With April 15th having come and gone, you're no doubt breathing a sigh of relief (assuming you filed by the deadline, of course). But even though the sun has set on tax season, the IRS never stops working. Why this should concern you is a mystery until you open your mailbox one bright, sunny afternoon and find an official government notice peeking back. It won't bite, but it's likely to ruin your day.
If you've never had a tax problem before, you may not be aware that issues are often assessed long after you file your return…sometimes delayed by a couple of years. At the earliest, though, you may receive notice within a few months. What it will say depends on precisely what issue the IRS has with your tax return. No matter the message, though, there are a few basic measures to ensure a swift resolution.
Your first instinct may be to shred or trash an IRS letter without ever looking at it. Don't. This will not make the problem go away. Keep in mind that the IRS may merely want you to clarify information on your return. Even if it is a notice of an assessed balance, it's not the end of the world. Whatever happens, keep your wits about you and proceed cautiously.
You'll be asked to respond to the request for information, or perhaps prompted to contest a proposed liability. Carefully review your records for the tax issue in question and consult with a tax professional, if necessary. You may immediately understand why the IRS has reached out to you; if this is the case, respond promptly and accurately. Failing to reply will only invite further IRS correspondence and won't bring you any closer to resolving the matter.
Assessing the Situation
If there is a balance due and it is accurate, you'll have to determine how to handle it. Your best course of action, if it is within your means, is to simply write a check for the full amount. Any balance owed to the IRS increases monthly with additional penalties and interest. The longer you wait, the more you pay. Alternatively, the balance may be more than you can comfortably handle at once, or at all. If this is the case, you'll want to explore repayment options.
The IRS wants you to pay as quickly as possible, but they will accept a structured agreement, if necessary. You will more than likely qualify for an installment agreement, allowing you to pay back your debt over a period of months or even years. The penalties and interest continue to accrue, however, so bear that in mind when you're considering the terms of the agreement. If you're completely unable to pay anything toward your balance, you may qualify for Currently Not Collectible Status. This prevents the IRS from taking collection action against you until your financial situation improves.
Seek Professional Assistance

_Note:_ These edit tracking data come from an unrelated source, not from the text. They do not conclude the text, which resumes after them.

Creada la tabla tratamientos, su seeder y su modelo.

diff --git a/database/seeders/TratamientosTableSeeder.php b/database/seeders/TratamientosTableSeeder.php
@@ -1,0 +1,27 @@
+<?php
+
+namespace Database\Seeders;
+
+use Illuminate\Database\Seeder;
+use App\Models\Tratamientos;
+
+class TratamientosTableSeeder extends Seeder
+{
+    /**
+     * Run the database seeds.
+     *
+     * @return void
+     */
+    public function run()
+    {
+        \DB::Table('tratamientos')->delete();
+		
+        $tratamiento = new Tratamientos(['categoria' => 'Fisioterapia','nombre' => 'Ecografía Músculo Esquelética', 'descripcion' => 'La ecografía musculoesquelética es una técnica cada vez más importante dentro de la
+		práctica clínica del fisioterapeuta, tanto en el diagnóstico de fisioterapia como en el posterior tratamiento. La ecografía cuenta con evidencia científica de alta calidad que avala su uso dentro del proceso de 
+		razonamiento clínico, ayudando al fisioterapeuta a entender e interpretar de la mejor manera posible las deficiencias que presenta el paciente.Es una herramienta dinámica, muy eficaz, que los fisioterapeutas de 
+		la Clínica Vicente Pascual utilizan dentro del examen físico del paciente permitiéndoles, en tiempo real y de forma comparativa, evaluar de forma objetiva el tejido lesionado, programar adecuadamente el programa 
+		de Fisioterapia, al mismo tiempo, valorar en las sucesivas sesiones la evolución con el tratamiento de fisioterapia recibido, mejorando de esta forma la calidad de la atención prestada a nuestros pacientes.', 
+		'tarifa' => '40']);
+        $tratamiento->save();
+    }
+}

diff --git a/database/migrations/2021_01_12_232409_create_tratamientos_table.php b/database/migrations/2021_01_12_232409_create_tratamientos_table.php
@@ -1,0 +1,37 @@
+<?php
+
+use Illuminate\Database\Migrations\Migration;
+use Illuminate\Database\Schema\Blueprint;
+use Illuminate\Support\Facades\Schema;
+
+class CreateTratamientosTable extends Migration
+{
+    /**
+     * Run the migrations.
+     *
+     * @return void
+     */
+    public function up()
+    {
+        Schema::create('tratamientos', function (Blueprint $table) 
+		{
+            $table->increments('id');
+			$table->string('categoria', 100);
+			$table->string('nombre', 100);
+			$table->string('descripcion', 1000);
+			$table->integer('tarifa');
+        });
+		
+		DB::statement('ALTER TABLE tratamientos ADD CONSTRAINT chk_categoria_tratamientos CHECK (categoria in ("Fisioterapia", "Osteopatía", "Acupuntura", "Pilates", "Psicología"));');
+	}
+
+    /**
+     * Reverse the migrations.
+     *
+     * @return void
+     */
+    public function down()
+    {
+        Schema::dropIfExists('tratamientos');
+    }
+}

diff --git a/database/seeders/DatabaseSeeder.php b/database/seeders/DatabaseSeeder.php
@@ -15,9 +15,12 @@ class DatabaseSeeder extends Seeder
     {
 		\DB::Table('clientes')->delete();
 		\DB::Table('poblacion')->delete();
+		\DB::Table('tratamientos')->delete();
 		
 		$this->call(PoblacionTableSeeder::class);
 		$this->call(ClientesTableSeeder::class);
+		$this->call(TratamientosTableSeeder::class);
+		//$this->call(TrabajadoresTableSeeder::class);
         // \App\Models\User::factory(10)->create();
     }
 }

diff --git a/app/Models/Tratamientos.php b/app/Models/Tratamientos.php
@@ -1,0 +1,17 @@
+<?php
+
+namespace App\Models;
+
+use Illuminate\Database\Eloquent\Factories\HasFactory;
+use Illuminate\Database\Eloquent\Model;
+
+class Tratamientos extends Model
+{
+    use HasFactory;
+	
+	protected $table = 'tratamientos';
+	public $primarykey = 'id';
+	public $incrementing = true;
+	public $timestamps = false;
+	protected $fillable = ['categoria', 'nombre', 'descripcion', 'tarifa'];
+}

Negotiating with the IRS over payment plans and what you can actually afford can be tricky. It may be in your best interest to seek the assistance of a licensed tax professional. Reputable tax resolution companies offer free consultations, so there's no harm in getting a second opinion. Ultimately, having a professional handle your case may be your safest bet for a smooth resolution. Remember, just because you have a surprise tax debt doesn't mean you can't respond with a certain amount of preparedness.